The pattern will squeeze neatly onto one fat quarter of Spoonflower’s Basic Cotton Ultra. I used some small-scale prints by Heather Dutton. You will have three pattern pieces. Begin by pinning the raglan sleeves to the shirt back and sewing.
Press the seam allowance towards the back piece and topstitch down.
To make a neat finish along the shirt fronts and neckline, I like to use ric rac. It easily curves around the neck and adds a sweet little detail to the finished jacket. You could also use a thin bias tape, but I find it unwieldy on small projects like this. Start by pinning the ric rac to the right side of the shirt, starting at one bottom edge of a shirt front, up around the neck and down to the bottom of the second shirt front. Turn the ends of the ric rac under to make a neat finish. Sew the ric rac to the shirt. You are aiming to sew a straight line through the middle of the ric rac.

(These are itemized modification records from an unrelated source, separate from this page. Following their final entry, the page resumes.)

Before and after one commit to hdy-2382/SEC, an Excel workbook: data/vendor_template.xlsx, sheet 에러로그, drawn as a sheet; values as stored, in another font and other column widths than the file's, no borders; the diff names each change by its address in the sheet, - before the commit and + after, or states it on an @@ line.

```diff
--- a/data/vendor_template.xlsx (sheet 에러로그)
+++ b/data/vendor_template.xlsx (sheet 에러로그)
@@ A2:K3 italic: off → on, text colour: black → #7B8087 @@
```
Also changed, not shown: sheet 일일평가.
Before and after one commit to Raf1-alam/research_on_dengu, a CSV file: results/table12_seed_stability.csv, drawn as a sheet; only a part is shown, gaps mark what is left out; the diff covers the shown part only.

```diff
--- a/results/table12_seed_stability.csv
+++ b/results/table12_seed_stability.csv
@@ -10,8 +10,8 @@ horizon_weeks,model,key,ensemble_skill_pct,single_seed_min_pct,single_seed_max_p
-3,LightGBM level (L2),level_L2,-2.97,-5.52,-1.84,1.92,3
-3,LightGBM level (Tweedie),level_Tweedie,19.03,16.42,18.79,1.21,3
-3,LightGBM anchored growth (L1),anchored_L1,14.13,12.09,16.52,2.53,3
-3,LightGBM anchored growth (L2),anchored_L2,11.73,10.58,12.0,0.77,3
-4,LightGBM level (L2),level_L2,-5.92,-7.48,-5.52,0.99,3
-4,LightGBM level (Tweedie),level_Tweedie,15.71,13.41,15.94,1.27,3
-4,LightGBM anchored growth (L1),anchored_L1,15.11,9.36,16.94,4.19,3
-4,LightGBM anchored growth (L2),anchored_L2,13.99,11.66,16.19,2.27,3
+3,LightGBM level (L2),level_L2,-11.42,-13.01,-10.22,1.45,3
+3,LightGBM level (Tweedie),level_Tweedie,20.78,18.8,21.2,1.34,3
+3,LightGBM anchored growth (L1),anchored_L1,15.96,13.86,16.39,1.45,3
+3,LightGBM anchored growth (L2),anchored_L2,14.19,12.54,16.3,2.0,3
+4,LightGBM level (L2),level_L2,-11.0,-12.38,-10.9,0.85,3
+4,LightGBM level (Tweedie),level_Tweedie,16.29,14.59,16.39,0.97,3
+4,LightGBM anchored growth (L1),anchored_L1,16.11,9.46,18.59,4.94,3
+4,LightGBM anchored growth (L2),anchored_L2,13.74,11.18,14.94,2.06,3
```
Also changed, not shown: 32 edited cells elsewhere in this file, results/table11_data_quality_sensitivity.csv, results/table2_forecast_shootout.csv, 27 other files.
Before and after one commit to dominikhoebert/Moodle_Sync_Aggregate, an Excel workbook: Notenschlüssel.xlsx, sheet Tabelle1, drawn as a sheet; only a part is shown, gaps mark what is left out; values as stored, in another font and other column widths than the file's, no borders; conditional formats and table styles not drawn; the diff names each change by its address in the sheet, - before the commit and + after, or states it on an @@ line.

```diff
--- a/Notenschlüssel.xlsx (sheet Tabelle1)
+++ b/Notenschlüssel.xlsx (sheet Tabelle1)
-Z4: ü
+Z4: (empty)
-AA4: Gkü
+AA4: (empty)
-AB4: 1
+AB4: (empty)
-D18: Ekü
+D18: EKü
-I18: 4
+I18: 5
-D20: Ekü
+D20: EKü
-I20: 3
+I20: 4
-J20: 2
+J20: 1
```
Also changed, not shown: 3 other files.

Fold the shirt together with right sides facing. Sew the back and shirt fronts together at the side seams and underarms. Make sure to match the hems at the sleeves and bottom edge. Trim and finish the seam allowance with a zig zag stitch or serger.
About Our Guest Blogger
I’m an obsessive sewer, often leaping into projects with more enthusiasm than talent, more bravado than skill and more good luck than anything else. This technique has worked well for me so far and more often than not, I make things I love, even if they’re not absolutely perfect. And though I’m no expert, I have a passion for fabric, color and design. I know what I like and what I like makes me smile.
What’s adorable, uses only a quarter yard of fabric, and sews up in under an hour? These knit baby leggings! We can’t get over them. These things are as easy to make as they are cute (and they’re really cute). Join Spoonflower friend and contributor Anda Corrie as she walks you through these DIY knit leggings, available in sizes 6 months – 5T, and bookmark this page–you’ll definitely want to make more than one pair. More of an audio/visual learner? Skip down to the bottom of the post and check out the step-by-step video with Spoonflower team member Meredith. Let’s get started!
To celebrate Day Three in our twelve days of holiday giveaways, we're giving three lucky fabric lovers surprise fat quarter bundles in holiday-inspired fabrics designed by some terrific Spoonflower designers.
Printed on our limited edition cotton poplin fabric, these mixed bundles feature designs like Stoflab's Retro Red Star, Bora's Vintage Christmas Balls, Anda's Trees and Sparks, Mummy Sam's Holiday Double Decker Bus, and Paper Sparrow's Christmas Portraits collection.
Comment on this post (or on the link to this post on our Facebook page) to enter the drawing for a chance to win! We'll choose three winners at midnight tonight (EST) and announce our next holiday giveaway tomorrow, December 4th, at 10:00 AM Eastern Standard Time.
Congratulations to Shen Barnachea of San Jose, California, winner of yesterday's drawing for a bias tape maker by Simplicity!